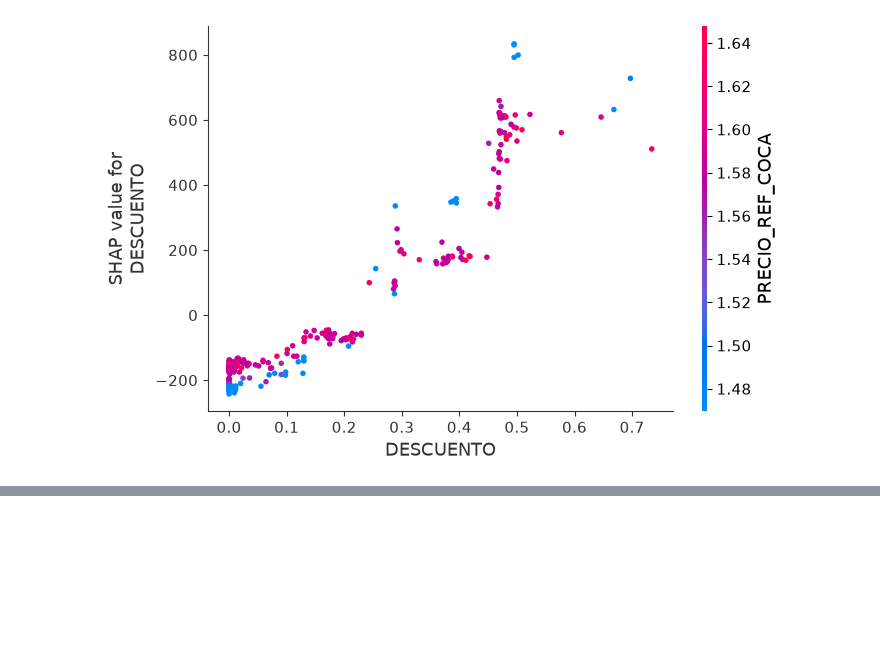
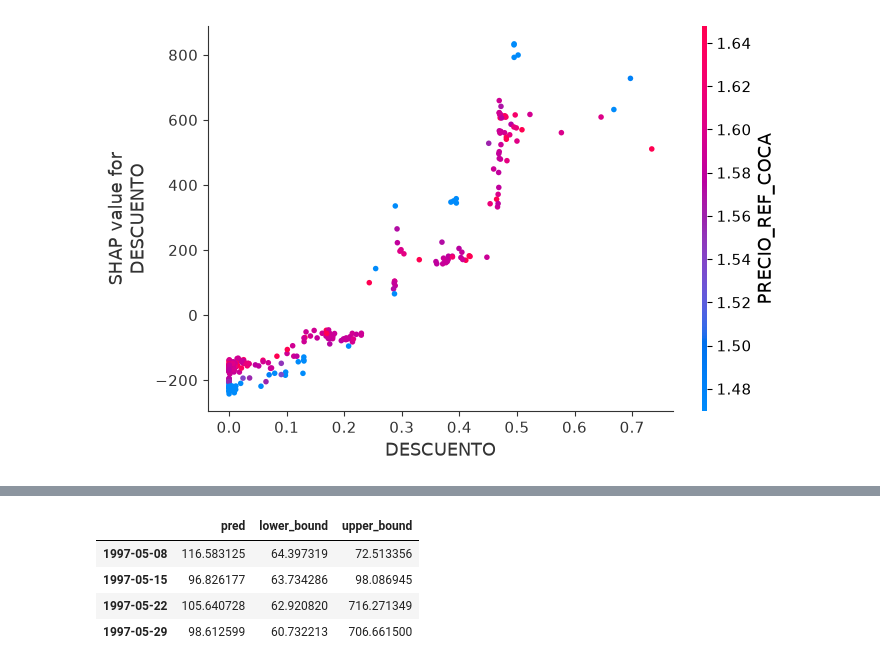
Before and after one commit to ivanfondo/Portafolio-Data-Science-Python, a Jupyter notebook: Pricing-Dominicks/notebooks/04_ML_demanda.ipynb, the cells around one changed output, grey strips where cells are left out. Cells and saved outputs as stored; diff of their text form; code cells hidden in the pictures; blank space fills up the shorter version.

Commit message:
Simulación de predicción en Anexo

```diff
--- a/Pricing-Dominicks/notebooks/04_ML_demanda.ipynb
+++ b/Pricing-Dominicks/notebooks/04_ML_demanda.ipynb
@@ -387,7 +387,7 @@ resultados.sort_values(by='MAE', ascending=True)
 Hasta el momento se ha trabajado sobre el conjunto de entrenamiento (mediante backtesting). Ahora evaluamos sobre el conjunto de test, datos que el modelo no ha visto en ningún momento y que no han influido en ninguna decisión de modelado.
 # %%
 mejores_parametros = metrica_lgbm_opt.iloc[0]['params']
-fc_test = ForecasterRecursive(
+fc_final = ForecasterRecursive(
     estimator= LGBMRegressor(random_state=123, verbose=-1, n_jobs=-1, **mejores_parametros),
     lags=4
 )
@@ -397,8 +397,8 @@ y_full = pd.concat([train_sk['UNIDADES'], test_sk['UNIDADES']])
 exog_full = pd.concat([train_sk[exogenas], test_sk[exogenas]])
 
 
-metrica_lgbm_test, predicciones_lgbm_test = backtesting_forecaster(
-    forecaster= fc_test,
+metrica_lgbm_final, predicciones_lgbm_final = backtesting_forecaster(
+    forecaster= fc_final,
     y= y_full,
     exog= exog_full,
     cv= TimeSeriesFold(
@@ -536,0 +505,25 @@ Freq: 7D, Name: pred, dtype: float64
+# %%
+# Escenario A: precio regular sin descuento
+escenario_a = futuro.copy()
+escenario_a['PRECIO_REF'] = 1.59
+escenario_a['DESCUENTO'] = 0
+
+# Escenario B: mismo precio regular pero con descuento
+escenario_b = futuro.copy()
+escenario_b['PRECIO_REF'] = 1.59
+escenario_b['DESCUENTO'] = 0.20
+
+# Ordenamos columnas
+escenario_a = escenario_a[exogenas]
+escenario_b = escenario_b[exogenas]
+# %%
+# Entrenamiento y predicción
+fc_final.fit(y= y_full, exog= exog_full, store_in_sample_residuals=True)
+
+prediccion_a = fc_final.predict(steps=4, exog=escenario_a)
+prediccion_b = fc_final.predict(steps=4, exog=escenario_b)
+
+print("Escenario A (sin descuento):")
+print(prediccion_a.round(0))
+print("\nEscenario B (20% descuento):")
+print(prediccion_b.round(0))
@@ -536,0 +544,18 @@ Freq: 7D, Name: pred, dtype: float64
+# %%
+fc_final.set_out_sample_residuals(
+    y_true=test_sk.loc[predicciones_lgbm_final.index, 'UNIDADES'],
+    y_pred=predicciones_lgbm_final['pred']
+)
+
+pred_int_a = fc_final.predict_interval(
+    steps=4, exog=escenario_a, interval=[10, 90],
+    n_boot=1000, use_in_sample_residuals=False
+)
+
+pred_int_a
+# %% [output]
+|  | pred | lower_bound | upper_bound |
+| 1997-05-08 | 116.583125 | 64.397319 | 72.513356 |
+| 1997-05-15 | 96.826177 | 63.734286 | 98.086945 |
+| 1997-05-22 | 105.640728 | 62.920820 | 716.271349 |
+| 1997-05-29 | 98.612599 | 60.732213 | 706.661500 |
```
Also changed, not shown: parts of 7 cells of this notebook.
::::::::::
- **TASK ITEM**:
The expected answer is every line in the data above that carries the string "print".

- **WRITTEN RESPONSE**:
+print("Escenario A (sin descuento):")
+print(prediccion_a.round(0))
+print("\nEscenario B (20% descuento):")
+print(prediccion_b.round(0))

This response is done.